The securities were bogus, and Fields didn't even have proper credentials to sell them, the SEC alleges.
Though Fields was apparently acting alone, the practice of using social media like LinkedIn for fraud is on the rise.
The SEC released two investor alerts Jan. 4, warning about fraudsters using social media such as LinkedIn and Twitter to create buzz and drum up business. The SEC is recommending that financial firms set strict standards for social-media use.
In the case of Anthony Fields' LinkedIn fraud, he allegedly created two companies and a false online paper trail that purported to show millions in assets under his management and an impressive list of past clients, MediaPost reports.
Fields' LinkedIn posts served as advertisements: "If you are interested you can email for particulars," he wrote online, according to The New York Times. But financial planners are supposed to refrain from such advertisements. "Even posting a client's positive comment may cross the line," according to the Tribune.
Investors should be wary of any broker who isn't registered with the SEC or the Financial Industry Regulatory Authority (FINRA), one expert told the Tribune. FINRA also offers an online searchable database of registered brokers.
Though potential buyers expressed interest in Anthony Fields' LinkedIn fraud, he never actually sold anyone on the bogus deals.

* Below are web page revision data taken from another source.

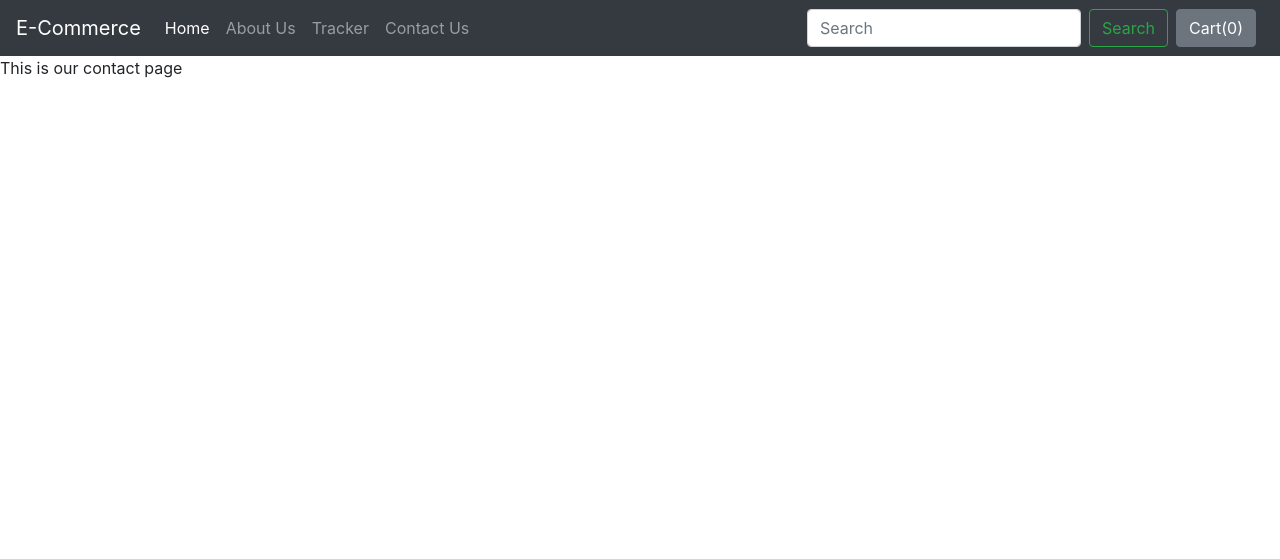
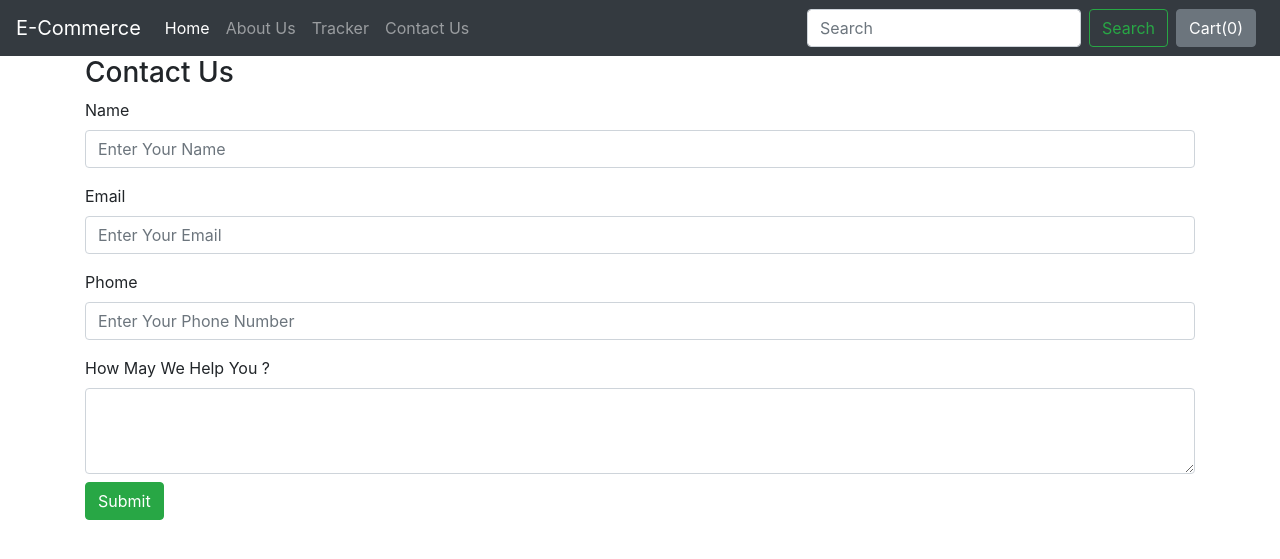
Before and after one commit to alexangria1992/django-awesome-cart, a Django app: page /shop/contact/ in a window 1280 px wide. Shown: the top 559 px of the page. Run offline with Django 3.2, Linux system fonts and the light colour scheme; some libraries are stand-ins or nearby versions.

Commit message:
Creating Contact Page + Database

```diff
--- a/shop/admin.py
+++ b/shop/admin.py
@@ -1,5 +1,6 @@
 from django.contrib import admin
-from .models import Product
+from .models import Product, Contact
 # Register your models here.
 
 admin.site.register(Product)
+admin.site.register(Contact)
--- a/shop/templates/shop/contact.html
+++ b/shop/templates/shop/contact.html
@@ -1,4 +1,31 @@
 {% extends 'shop/basic.html' %}
 
 {% block title %} Contact Us  - My Awesome Cart {% endblock %}
-{% block body %} This is our contact page  {% endblock %}
+{% block body %}
+
+<div class="container">
+    <h3>Contact Us</h3>
+    <form action="/shop/contact/" method="post">{% csrf_token %}
+ <div class="form-group">
+   <label for="name">Name</label>
+   <input type="text" class="form-control" id="name" name="name" placeholder="Enter Your Name">
+ </div>
+         <div class="form-group">
+   <label for="name">Email</label>
+   <input type="email" class="form-control" id="email" name="email" placeholder="Enter Your Email">
+ </div>
+         <div class="form-group">
+   <label for="name">Phome</label>
+   <input type="tel" class="form-control" id="phone" name="phone" placeholder="Enter Your Phone Number">
+ </div>
+         <div class="form-group">
+  <div class="form-group">
+   <label for="desc">How May We Help You ?</label>
+   <textarea class="form-control" id="desc" name="desc" rows="3"></textarea>
+   <button type="submit" class="btn btn-success my-2">Submit</button>
+
+ </div>
+
+
+
+{% endblock %}
--- a/shop/views.py
+++ b/shop/views.py
@@ -1,5 +1,5 @@
 from django.shortcuts import render
-from .models import Product
+from .models import Product, Contact
 from math import ceil
 from django.http import HttpResponse
 
@@ -24,6 +24,14 @@ def about(request):
     return render(request, 'shop/about.html')
 
 def contact(request):
+    if request.method ==  'POST':
+        name = request.POST.get('name', '')
+        email = request.POST.get('email', '')
+        phone = request.POST.get('phone', '')
+        desc = request.POST.get('desc', '')
+        print(name, email, phone, desc)
+        contact = Contact(name=name, email=email, phone=phone, desc=desc)
+        contact.save()
     return render(request, 'shop/contact.html')
 
 def tracker(request):
```
Also changed, not shown: shop/models.py (+11 -0 lines), db.sqlite3, shop/migrations/0003_contact.py (added).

The Times reports Fields is representing himself in his SEC case, and could not be reached for comment.